Sunday, November 25, 2007
Sunday, November 25, 2007
With Confessor Terry Goodkind finally brings his long running Sword of Truth series to a close. At this point Richard Rahl is being held captive by Jagang's Empire and is using the sport of the Empire, some odd mix of rugby and quidditch, to be his opportunity to get a chance to strike at Jagang and to save his wife, Kahlan. Meanwhile Richard's grandfather Zedd and other friends (namely the Mord-Sith Cara, and the former Sister of Dark Nicci) are seeking a way to find Richard, stop the besieging army, rescue Kahlan, and all together save the day.
Your typical fantasy quest, though it has taken a long time to get into a position where there is a true end in sight.
This is the conclusion of the three book story arc of the Chainfire trilogy as well as wrapping up the entire Sword of Truth series. Kahlan still does not remember who she was due to the Chainfire spell, and Jagang's Sisters of Dark have put the Boxes of Orden in play (remember those boxes from Wizard's First Rule?)
If you have read this far in the series you know how everything has been set up and how Richard and Kahlan have gotten to this point. If you haven't, then go back and start from the first book (and stop when you lose interest).
How good is Confessor? That's the question.
Honestly, Confessor is a mixed bag of delights and frustration. Terry Goodkind writes some excellent and exciting action sequences. His descriptions of the action of quidditch, er... rugby, er... Ja' La - are superb. The danger and excitement of this bloodthirsty sport come alive and the final match and aftermath...stunning and breathtaking. Goodkind does action very well. He is creative in coming up with things I haven't seen before.
And then the characters open their mouths and start to speak and oh, dear lord, make them stop! Goodkind's characters do not converse, they do not dialog, they dictate and they lecture. Once a character gets a thought into his or her pretty little head - well, whatever point of philosophy that the character is making will cover paragraph after paragraph, page after page, until the reader is bludgeoned into submission. As is the character the speaker is communicating with. It's rough and Confessor is at its philosophical worst since Naked Empire.
So is Confessor any good? Mostly, partly, yeah, it is. Kind of. If you cut the two hundred pages or so of lecture, Confessor isn't half bad. Of course, this means it isn't half good, either, but Confessor provides a solid, if somewhat deus ex machina, ending to the series, wrapping up nearly every little storyline that has been introduced over the course of the series.
Another complaint is something that other readers will enjoy. Goodkind found a way to cram in nearly every minor and major character, both living and dead, that has appeared thus far in the series. Even those that hadn't been mentioned in 5+ books. I thought it was pointless and forced. Others will love this aspect of the story. I didn't.
The earliest work of Terry Goodkind was exciting fantasy, raw and gritty (if a bit gratuitous) and felt fresh and a pleasure to read.
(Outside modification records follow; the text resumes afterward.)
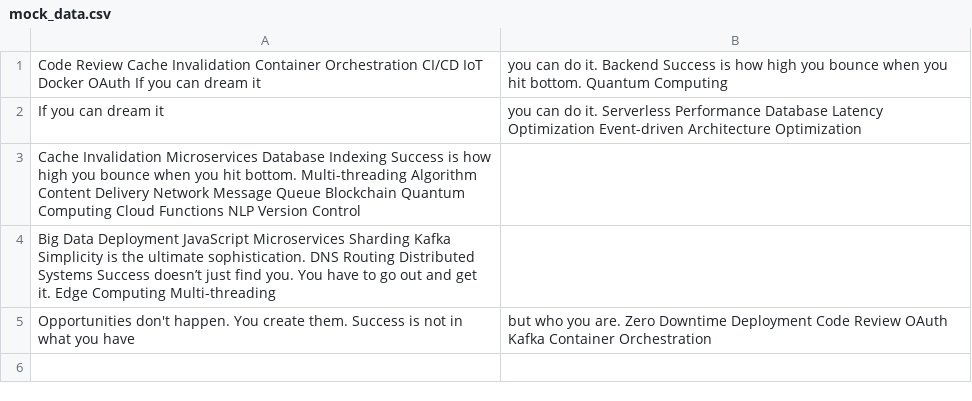
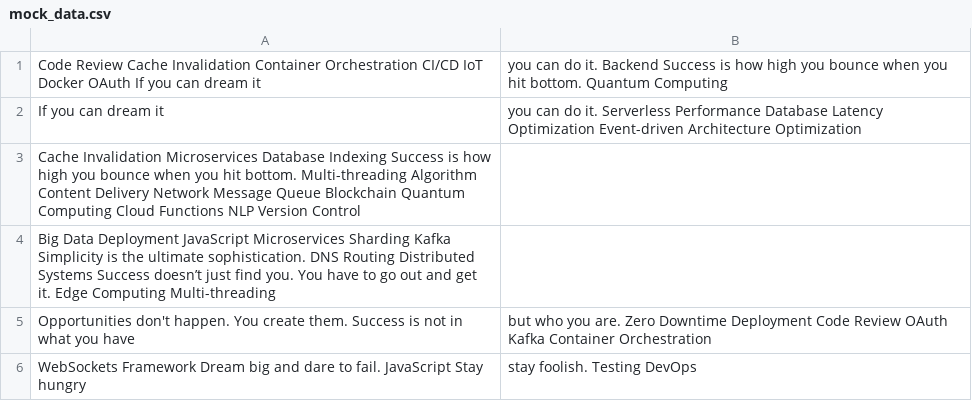
Before and after one commit to shadowdames/zululrajas4055-fedorovmaxx, a CSV file: archive/mock_data.csv, drawn as a sheet; the diff names each change by its address in the sheet, - before the commit and + after, or states it on an @@ line.

Commit message:
Updated archive

```diff
--- a/archive/mock_data.csv
+++ b/archive/mock_data.csv
+row 6: WebSockets Framework Dream big and dare to fail. JavaScript Stay hungry | stay foolish. Testing DevOps
```
Also changed, not shown: 1 other file.
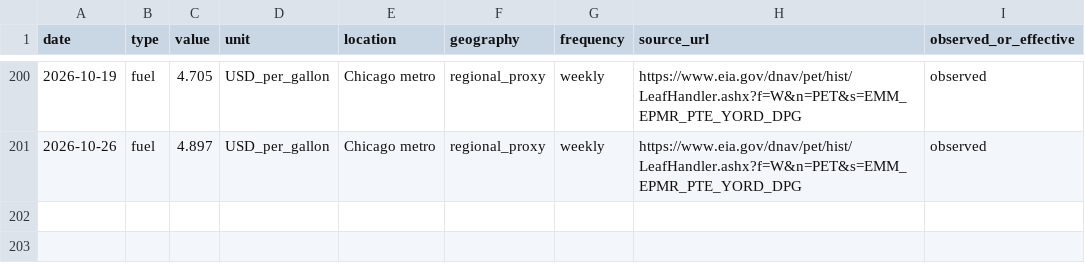
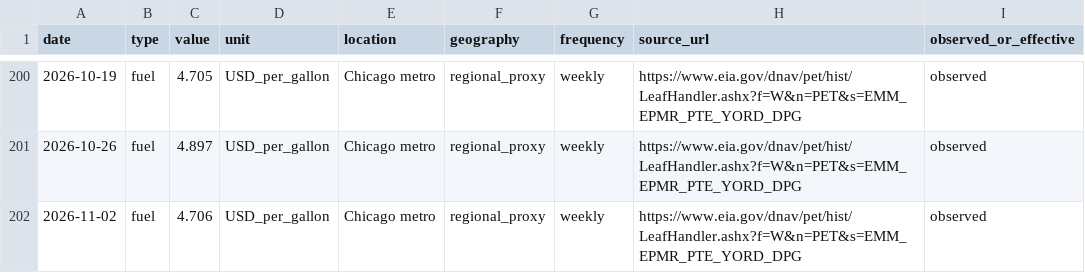
Before and after one commit to presidentraven/WAGE-App, a CSV file: data/eia_chicago_weekly.csv, drawn as a sheet; only a part is shown, gaps mark what is left out; the diff names each change by its address in the sheet, - before the commit and + after, or states it on an @@ line.

```diff
--- a/data/eia_chicago_weekly.csv
+++ b/data/eia_chicago_weekly.csv
+row 202: 2026-11-02 | fuel | 4.706 | USD_per_gallon | Chicago metro | regional_proxy | weekly | https://www.eia.gov/dnav/pet/hist/LeafHandler.ashx?f=W&n=PET&s=EMM_EPMR_PTE_YORD_DPG | observed
```
Also changed, not shown: 2 other files.
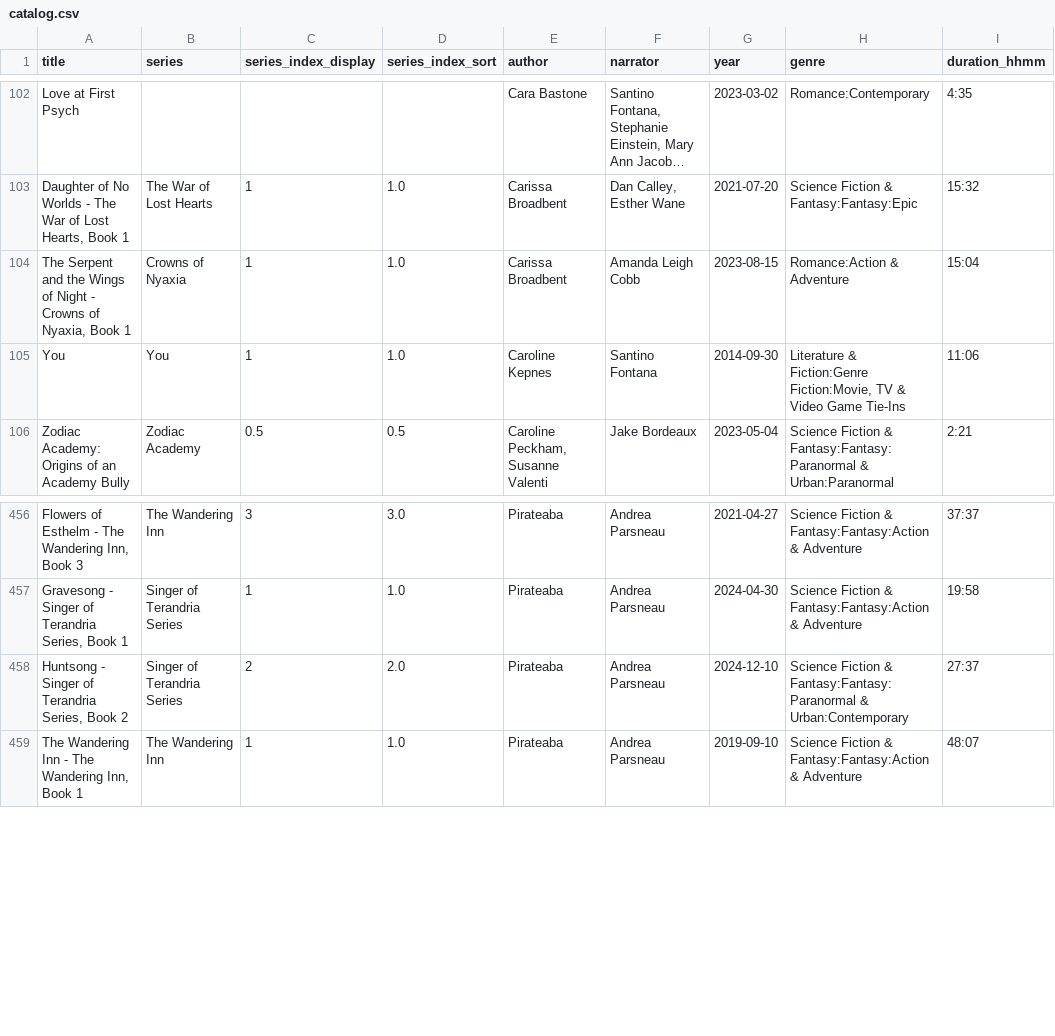
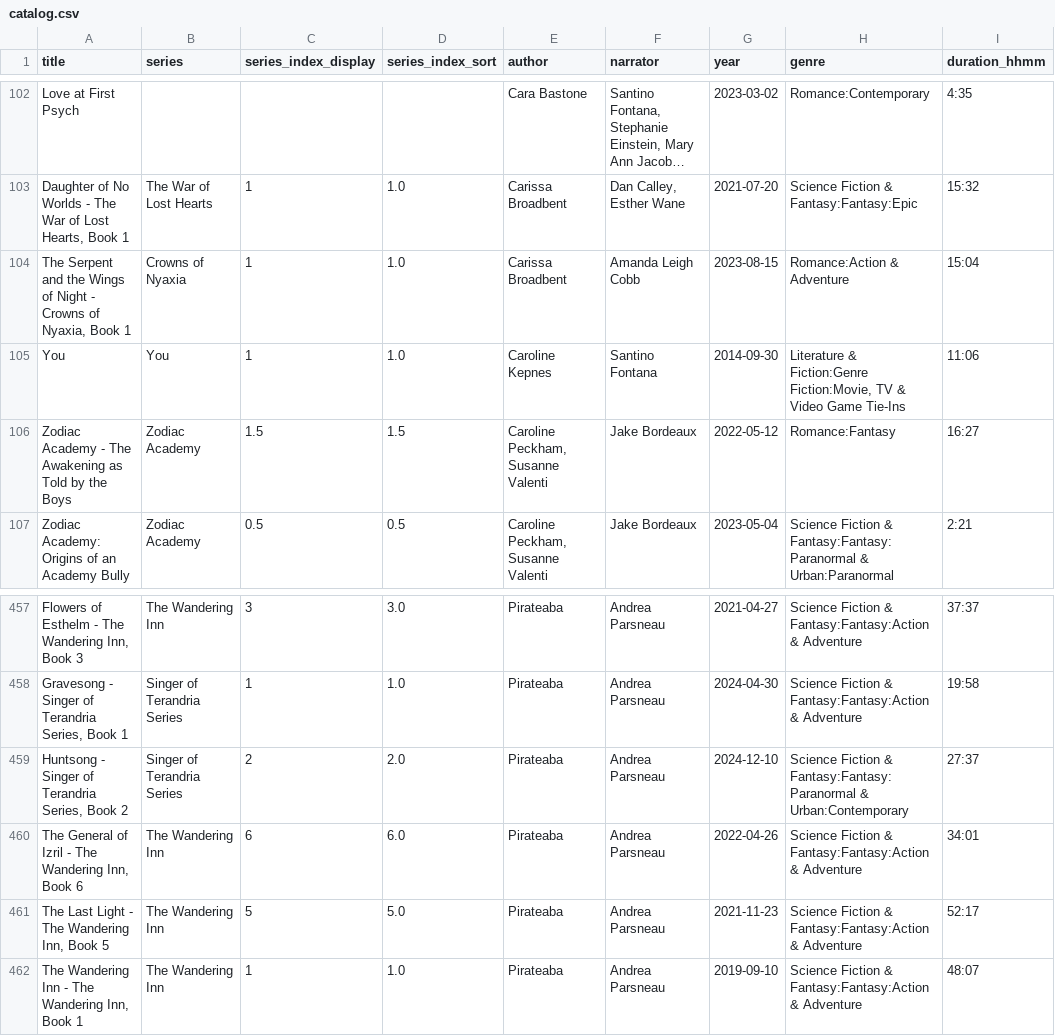
Before and after one commit to skymitch9/audiobook_catalog, a CSV file: site/catalog.csv, drawn as a sheet; only a part is shown, gaps mark what is left out; long unchanged cells end in …; the diff names each change by its address in the sheet, - before the commit and + after, or states it on an @@ line.

```diff
--- a/site/catalog.csv
+++ b/site/catalog.csv
+row 106: Zodiac Academy - The Awakening as Told by the Boys | Zodiac Academy | 1.5 | 1.5 | Caroline Peckham, Susanne Valenti | Jake Bordeaux | 2022-05-12 | Romance:Fantasy | 16:27
+row 460: The General of Izril - The Wandering Inn, Book 6 | The Wandering Inn | 6 | 6.0 | Pirateaba | Andrea Parsneau | 2022-04-26 | Science Fiction & Fantasy:Fantasy:Action & Adventure | 34:01
+row 461: The Last Light - The Wandering Inn, Book 5 | The Wandering Inn | 5 | 5.0 | Pirateaba | Andrea Parsneau | 2021-11-23 | Science Fiction & Fantasy:Fantasy:Action & Adventure | 52:17
```
Also changed, not shown: 7 other files.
He seemed a worth successor to Robert Jordan (though Jordan had not gone anywhere at the time). As the series progressed Goodkind (through the vehicle of Richard Rahl) became more and more preachy and Richard's philosophy seemed to mirror Goodkind's philosophy, at least that which came out through interviews. It is in your face and demanding and off-putting. That Goodkind has a personal philosophy is one thing and separate from the novels. That he incorporates his philosophy into his fiction is fine. That the philosophy overshadows and overwhelms an actual story and plot and character...this is inexcusable.
Confessor is a mixed bag and only half as successful as it could have been. Chainfire (the novel) set up a great opportunity for a conclusion to the series, and while Goodkind did cross the finish line in, I imagine, a manner in which he is proud, but I feel that Confessor stumbled across the line with flashes of excellence.
At last, it is finished. Not with a bang, but with a fist thrust belligerently in the air. We would expect no less.